To do:
Write the entries below out again without a single difference.

Given data:
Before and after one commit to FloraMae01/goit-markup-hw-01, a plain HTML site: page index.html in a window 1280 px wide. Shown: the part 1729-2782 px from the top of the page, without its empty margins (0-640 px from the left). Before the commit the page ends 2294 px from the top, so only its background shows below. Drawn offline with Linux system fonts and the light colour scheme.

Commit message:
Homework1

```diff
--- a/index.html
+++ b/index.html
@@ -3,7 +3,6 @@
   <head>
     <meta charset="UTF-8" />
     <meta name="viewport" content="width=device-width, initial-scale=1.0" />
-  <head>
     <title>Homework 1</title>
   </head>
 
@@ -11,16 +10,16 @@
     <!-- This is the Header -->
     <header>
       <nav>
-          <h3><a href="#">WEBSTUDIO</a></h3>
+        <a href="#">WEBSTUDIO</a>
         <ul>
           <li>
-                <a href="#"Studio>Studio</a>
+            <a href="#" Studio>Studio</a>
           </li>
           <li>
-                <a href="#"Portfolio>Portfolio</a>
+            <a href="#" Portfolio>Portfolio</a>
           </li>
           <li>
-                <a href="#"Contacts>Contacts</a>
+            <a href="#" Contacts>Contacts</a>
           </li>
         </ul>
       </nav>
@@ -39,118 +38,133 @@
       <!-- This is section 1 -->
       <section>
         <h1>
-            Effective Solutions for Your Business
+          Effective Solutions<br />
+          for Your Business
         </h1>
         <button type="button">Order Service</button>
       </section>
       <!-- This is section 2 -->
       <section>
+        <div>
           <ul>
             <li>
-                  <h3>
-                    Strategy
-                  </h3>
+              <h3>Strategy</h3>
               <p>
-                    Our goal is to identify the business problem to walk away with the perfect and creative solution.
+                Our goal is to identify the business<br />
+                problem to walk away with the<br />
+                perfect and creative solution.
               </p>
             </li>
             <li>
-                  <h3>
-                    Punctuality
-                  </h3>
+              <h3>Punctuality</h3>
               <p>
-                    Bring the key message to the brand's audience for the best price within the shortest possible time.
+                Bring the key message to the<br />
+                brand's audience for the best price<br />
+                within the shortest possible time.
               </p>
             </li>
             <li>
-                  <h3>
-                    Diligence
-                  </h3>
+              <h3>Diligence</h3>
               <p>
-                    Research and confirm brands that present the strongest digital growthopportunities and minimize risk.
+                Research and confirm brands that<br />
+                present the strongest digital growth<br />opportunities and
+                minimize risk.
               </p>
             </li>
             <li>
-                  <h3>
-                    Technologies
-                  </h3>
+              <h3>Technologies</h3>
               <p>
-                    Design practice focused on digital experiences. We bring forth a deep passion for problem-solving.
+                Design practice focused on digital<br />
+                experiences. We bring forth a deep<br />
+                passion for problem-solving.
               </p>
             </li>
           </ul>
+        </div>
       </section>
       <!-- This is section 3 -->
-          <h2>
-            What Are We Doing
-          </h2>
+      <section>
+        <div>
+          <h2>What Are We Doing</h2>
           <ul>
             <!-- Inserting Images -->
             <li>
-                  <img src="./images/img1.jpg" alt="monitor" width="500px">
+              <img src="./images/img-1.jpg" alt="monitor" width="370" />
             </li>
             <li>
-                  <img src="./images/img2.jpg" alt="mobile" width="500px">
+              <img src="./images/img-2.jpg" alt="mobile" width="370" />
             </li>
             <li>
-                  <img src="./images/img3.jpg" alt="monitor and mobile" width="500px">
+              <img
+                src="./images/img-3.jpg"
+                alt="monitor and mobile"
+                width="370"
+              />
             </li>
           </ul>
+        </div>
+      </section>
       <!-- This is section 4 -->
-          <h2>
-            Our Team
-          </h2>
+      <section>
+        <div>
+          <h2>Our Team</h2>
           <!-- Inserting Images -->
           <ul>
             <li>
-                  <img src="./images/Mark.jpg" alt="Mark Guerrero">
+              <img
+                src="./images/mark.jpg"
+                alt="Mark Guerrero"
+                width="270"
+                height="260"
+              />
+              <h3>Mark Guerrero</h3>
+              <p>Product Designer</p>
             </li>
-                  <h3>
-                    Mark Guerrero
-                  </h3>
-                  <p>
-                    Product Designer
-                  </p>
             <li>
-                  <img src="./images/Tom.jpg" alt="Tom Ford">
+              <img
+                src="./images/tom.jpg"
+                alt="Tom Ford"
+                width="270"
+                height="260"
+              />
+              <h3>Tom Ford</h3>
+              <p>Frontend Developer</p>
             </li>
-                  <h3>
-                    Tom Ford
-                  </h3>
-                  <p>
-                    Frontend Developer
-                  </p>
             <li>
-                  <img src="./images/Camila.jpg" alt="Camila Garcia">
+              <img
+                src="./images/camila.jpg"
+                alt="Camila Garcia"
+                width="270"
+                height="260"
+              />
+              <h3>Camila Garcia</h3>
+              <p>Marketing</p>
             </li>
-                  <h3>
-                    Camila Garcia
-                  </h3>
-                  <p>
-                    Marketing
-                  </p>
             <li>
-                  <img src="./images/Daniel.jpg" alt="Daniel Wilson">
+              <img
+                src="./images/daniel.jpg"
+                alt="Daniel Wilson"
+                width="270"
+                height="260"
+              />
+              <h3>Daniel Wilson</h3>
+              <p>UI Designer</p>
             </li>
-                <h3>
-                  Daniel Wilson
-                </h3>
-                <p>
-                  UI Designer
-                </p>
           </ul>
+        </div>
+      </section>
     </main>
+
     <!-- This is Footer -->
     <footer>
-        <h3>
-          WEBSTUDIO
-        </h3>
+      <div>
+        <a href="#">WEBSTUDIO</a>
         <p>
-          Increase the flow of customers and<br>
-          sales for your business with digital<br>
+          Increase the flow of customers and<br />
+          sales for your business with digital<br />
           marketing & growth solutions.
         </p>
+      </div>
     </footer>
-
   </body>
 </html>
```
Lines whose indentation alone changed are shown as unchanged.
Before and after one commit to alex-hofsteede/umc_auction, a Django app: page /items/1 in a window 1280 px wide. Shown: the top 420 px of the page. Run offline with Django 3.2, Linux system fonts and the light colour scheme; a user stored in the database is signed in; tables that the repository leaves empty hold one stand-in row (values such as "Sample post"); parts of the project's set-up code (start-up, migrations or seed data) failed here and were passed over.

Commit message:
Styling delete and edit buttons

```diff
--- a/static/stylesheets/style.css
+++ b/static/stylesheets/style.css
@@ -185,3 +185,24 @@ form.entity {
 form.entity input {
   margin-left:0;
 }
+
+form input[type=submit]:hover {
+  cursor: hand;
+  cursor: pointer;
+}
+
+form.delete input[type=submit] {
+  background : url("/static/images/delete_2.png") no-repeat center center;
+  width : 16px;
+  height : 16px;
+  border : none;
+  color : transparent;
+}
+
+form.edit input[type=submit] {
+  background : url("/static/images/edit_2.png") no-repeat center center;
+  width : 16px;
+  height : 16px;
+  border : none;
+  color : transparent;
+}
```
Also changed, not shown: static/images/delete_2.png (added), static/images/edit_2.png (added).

Written reply:
Before and after one commit to FloraMae01/goit-markup-hw-01, a plain HTML site: page index.html in a window 1280 px wide. Shown: the part 1729-2782 px from the top of the page, without its empty margins (0-640 px from the left). Before the commit the page ends 2294 px from the top, so only its background shows below. Drawn offline with Linux system fonts and the light colour scheme.

Commit message:
Homework1

```diff
--- a/index.html
+++ b/index.html
@@ -3,7 +3,6 @@
   <head>
     <meta charset="UTF-8" />
     <meta name="viewport" content="width=device-width, initial-scale=1.0" />
-  <head>
     <title>Homework 1</title>
   </head>
 
@@ -11,16 +10,16 @@
     <!-- This is the Header -->
     <header>
       <nav>
-          <h3><a href="#">WEBSTUDIO</a></h3>
+        <a href="#">WEBSTUDIO</a>
         <ul>
           <li>
-                <a href="#"Studio>Studio</a>
+            <a href="#" Studio>Studio</a>
           </li>
           <li>
-                <a href="#"Portfolio>Portfolio</a>
+            <a href="#" Portfolio>Portfolio</a>
           </li>
           <li>
-                <a href="#"Contacts>Contacts</a>
+            <a href="#" Contacts>Contacts</a>
           </li>
         </ul>
       </nav>
@@ -39,118 +38,133 @@
       <!-- This is section 1 -->
       <section>
         <h1>
-            Effective Solutions for Your Business
+          Effective Solutions<br />
+          for Your Business
         </h1>
         <button type="button">Order Service</button>
       </section>
       <!-- This is section 2 -->
       <section>
+        <div>
           <ul>
             <li>
-                  <h3>
-                    Strategy
-                  </h3>
+              <h3>Strategy</h3>
               <p>
-                    Our goal is to identify the business problem to walk away with the perfect and creative solution.
+                Our goal is to identify the business<br />
+                problem to walk away with the<br />
+                perfect and creative solution.
               </p>
             </li>
             <li>
-                  <h3>
-                    Punctuality
-                  </h3>
+              <h3>Punctuality</h3>
               <p>
-                    Bring the key message to the brand's audience for the best price within the shortest possible time.
+                Bring the key message to the<br />
+                brand's audience for the best price<br />
+                within the shortest possible time.
               </p>
             </li>
             <li>
-                  <h3>
-                    Diligence
-                  </h3>
+              <h3>Diligence</h3>
               <p>
-                    Research and confirm brands that present the strongest digital growthopportunities and minimize risk.
+                Research and confirm brands that<br />
+                present the strongest digital growth<br />opportunities and
+                minimize risk.
               </p>
             </li>
             <li>
-                  <h3>
-                    Technologies
-                  </h3>
+              <h3>Technologies</h3>
               <p>
-                    Design practice focused on digital experiences. We bring forth a deep passion for problem-solving.
+                Design practice focused on digital<br />
+                experiences. We bring forth a deep<br />
+                passion for problem-solving.
               </p>
             </li>
           </ul>
+        </div>
       </section>
       <!-- This is section 3 -->
-          <h2>
-            What Are We Doing
-          </h2>
+      <section>
+        <div>
+          <h2>What Are We Doing</h2>
           <ul>
             <!-- Inserting Images -->
             <li>
-                  <img src="./images/img1.jpg" alt="monitor" width="500px">
+              <img src="./images/img-1.jpg" alt="monitor" width="370" />
             </li>
             <li>
-                  <img src="./images/img2.jpg" alt="mobile" width="500px">
+              <img src="./images/img-2.jpg" alt="mobile" width="370" />
             </li>
             <li>
-                  <img src="./images/img3.jpg" alt="monitor and mobile" width="500px">
+              <img
+                src="./images/img-3.jpg"
+                alt="monitor and mobile"
+                width="370"
+              />
             </li>
           </ul>
+        </div>
+      </section>
       <!-- This is section 4 -->
-          <h2>
-            Our Team
-          </h2>
+      <section>
+        <div>
+          <h2>Our Team</h2>
           <!-- Inserting Images -->
           <ul>
             <li>
-                  <img src="./images/Mark.jpg" alt="Mark Guerrero">
+              <img
+                src="./images/mark.jpg"
+                alt="Mark Guerrero"
+                width="270"
+                height="260"
+              />
+              <h3>Mark Guerrero</h3>
+              <p>Product Designer</p>
             </li>
-                  <h3>
-                    Mark Guerrero
-                  </h3>
-                  <p>
-                    Product Designer
-                  </p>
             <li>
-                  <img src="./images/Tom.jpg" alt="Tom Ford">
+              <img
+                src="./images/tom.jpg"
+                alt="Tom Ford"
+                width="270"
+                height="260"
+              />
+              <h3>Tom Ford</h3>
+              <p>Frontend Developer</p>
             </li>
-                  <h3>
-                    Tom Ford
-                  </h3>
-                  <p>
-                    Frontend Developer
-                  </p>
             <li>
-                  <img src="./images/Camila.jpg" alt="Camila Garcia">
+              <img
+                src="./images/camila.jpg"
+                alt="Camila Garcia"
+                width="270"
+                height="260"
+              />
+              <h3>Camila Garcia</h3>
+              <p>Marketing</p>
             </li>
-                  <h3>
-                    Camila Garcia
-                  </h3>
-                  <p>
-                    Marketing
-                  </p>
             <li>
-                  <img src="./images/Daniel.jpg" alt="Daniel Wilson">
+              <img
+                src="./images/daniel.jpg"
+                alt="Daniel Wilson"
+                width="270"
+                height="260"
+              />
+              <h3>Daniel Wilson</h3>
+              <p>UI Designer</p>
             </li>
-                <h3>
-                  Daniel Wilson
-                </h3>
-                <p>
-                  UI Designer
-                </p>
           </ul>
+        </div>
+      </section>
     </main>
+
     <!-- This is Footer -->
     <footer>
-        <h3>
-          WEBSTUDIO
-        </h3>
+      <div>
+        <a href="#">WEBSTUDIO</a>
         <p>
-          Increase the flow of customers and<br>
-          sales for your business with digital<br>
+          Increase the flow of customers and<br />
+          sales for your business with digital<br />
           marketing & growth solutions.
         </p>
+      </div>
     </footer>
-
   </body>
 </html>
```
Lines whose indentation alone changed are shown as unchanged.
Before and after one commit to alex-hofsteede/umc_auction, a Django app: page /items/1 in a window 1280 px wide. Shown: the top 420 px of the page. Run offline with Django 3.2, Linux system fonts and the light colour scheme; a user stored in the database is signed in; tables that the repository leaves empty hold one stand-in row (values such as "Sample post"); parts of the project's set-up code (start-up, migrations or seed data) failed here and were passed over.

Commit message:
Styling delete and edit buttons

```diff
--- a/static/stylesheets/style.css
+++ b/static/stylesheets/style.css
@@ -185,3 +185,24 @@ form.entity {
 form.entity input {
   margin-left:0;
 }
+
+form input[type=submit]:hover {
+  cursor: hand;
+  cursor: pointer;
+}
+
+form.delete input[type=submit] {
+  background : url("/static/images/delete_2.png") no-repeat center center;
+  width : 16px;
+  height : 16px;
+  border : none;
+  color : transparent;
+}
+
+form.edit input[type=submit] {
+  background : url("/static/images/edit_2.png") no-repeat center center;
+  width : 16px;
+  height : 16px;
+  border : none;
+  color : transparent;
+}
```
Also changed, not shown: static/images/delete_2.png (added), static/images/edit_2.png (added).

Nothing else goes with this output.